- EC2: As the name suggests, this is applicable to EC2 only, and applicable only for a specific instance family in a particular region. It should be mentioned that this is regardless of availability zone, across any instance size, operating system, or tenancy. This is best suited for large but predictable workloads. EC2 SPs are more restricted, but offer greater savings (up to 72%).
The disadvantage of SPs is that it’s currently available for EC2 Compute, Fargate, and Lambda usage only. Meaning you’ll still need a different approach to save on your RDS, EMR, or Redshift expenses. Another shortcoming is that RIs have a marketplace for selling unused instances, while SPs don’t. That means customers are locked into spending the minimum amount for the length of time chosen. Overcommitting to SPs can therefore cause a huge spike in expenses. Lastly, purchasing Savings Plans takes more careful planning when compared with alternative pricing models.

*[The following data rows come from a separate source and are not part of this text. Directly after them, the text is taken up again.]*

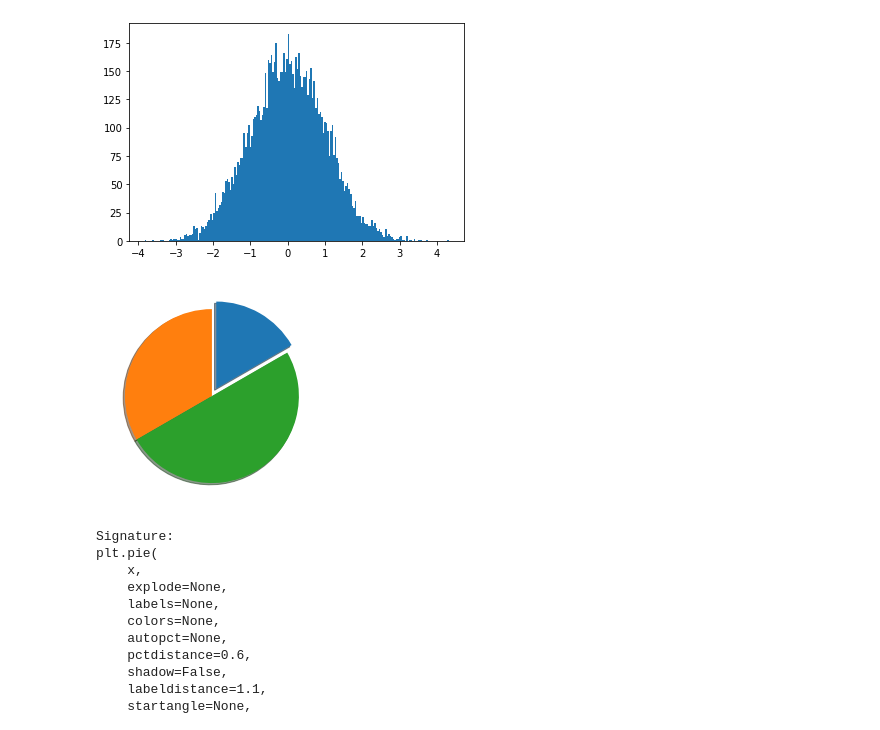
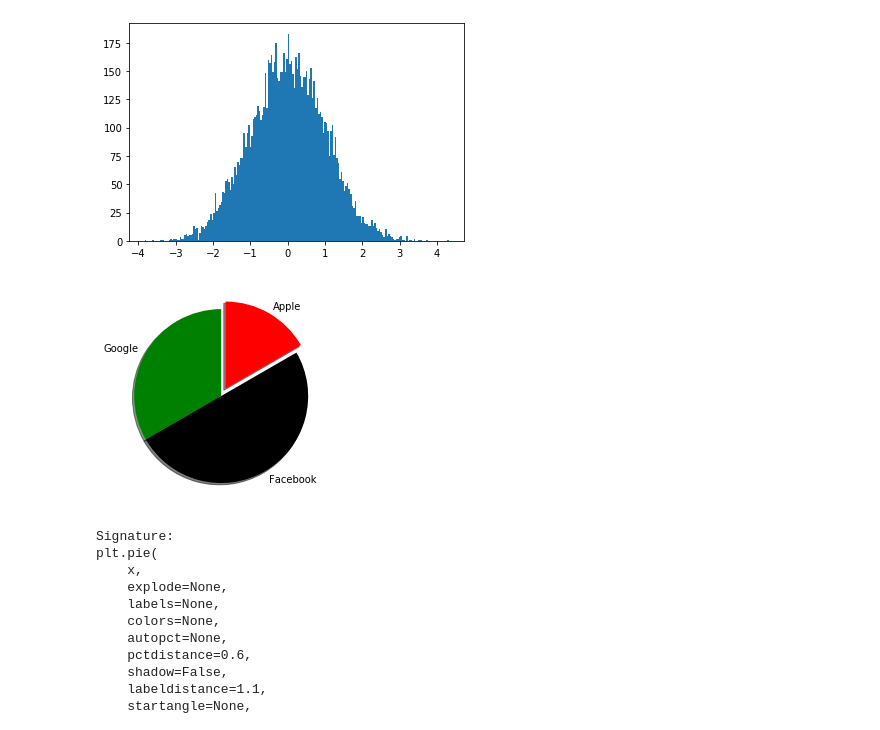
Before and after one commit to coding-blocks-archives/Data-Noida-0420-Live, a Jupyter notebook: session-9/plotting.ipynb, the cells around one changed output. Drawn from its saved outputs; the diff is of its cells as text; code cells hidden in the pictures.

```diff
--- a/session-9/Untitled.ipynb
+++ b/session-9/plotting.ipynb
@@ -117,11 +117,13 @@ out = plt.hist(another, bins=200)
 [figure]
 # %%
 x = [10, 20, 30]
-explode =
+explode = [.1, 0, 0]
+labels = ["Apple", "Google", "Facebook"]
+colors = ["red", "green", "black"]
 
-out = plt.pie(, explode=[.1, 0, 0], shadow=True, startangle=30)
+out = plt.pie(x, explode=explode, shadow=True, startangle=30, labels=labels, colors=colors)
 # %% [output]
-[figure, old version]
+[figure, new version]
 # %%
 plt.pie?
 # %% [output]
```
Also changed, not shown: parts of 1 cell of this notebook, 1 other file.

There are many reasons for embracing hybrid including reducing costs, improving efficiency, etc. But just because hybrid comes with an array of benefits does not mean it is without challenges.
For starters, hybrid cloud security is a complicated animal. By adding the public cloud to the mix, your security is now directed by APIs, and as a result, developers rather than operations will be responsible for its implementation. This can be a tremendous skills gap for many who are not used to these types of tasks. Furthermore, when data is transferred between various clouds, it is extremely vulnerable to malicious actors. Robust encryption can help ensure your data is protected as it travels between various clouds.
Governance and compliance are also challenges for those getting started with hybrid clouds because they are handled differently and managed by different teams depending on if you are working on premises, on private, or on public clouds. This may mean your team lacks experience handling these initiatives, and as a result, they’ll require some training to make it successful.
Cloud computing with AWS requires a certain level of preparation and planning. Knowing what type of resources you need to run your workload and estimating the usage pattern as best as you can will go a long way towards optimizing your cloud expenditures. Also, the simpler the needs of your application, the cheaper it will be to host it on AWS—so you may want to re-architect large monolithic applications to smaller, independent services that work together.
That being said, there’s no one-size-fits all solution to every scenario. Each use case will have its own set of requirements. A good combination of pricing plans can yield a better result in most cases.
For example, you can use a combination of Reserved Instances and Savings Plans to cover most of your uninterruptible production workloads and then fill the rest of the gap using On-Demand and Spot instances using automated observations and pricing calculations.
It’s easier said than done though. Developing such a system to effectively manage your instances, plans and billing is quite complex. And it will definitely involve your engineers’ time which can be better spent on developing new features for your application.
Fortunately, Renovisor offers an automated platform to manage your RIs with zero engineering effort. Using real-time data, Renovisor uses AI to automatically purchase and sell the most lucrative deals in the RI marketplace, resulting in increased savings and better budgeting predictions. With Renovisor, you can leverage the strengths of AWS cloud without worrying about the price-related challenges.
Interested in learning more? Chat with one of our cloud experts to find out how you can automate your cloud experience to cut costs by over 50%.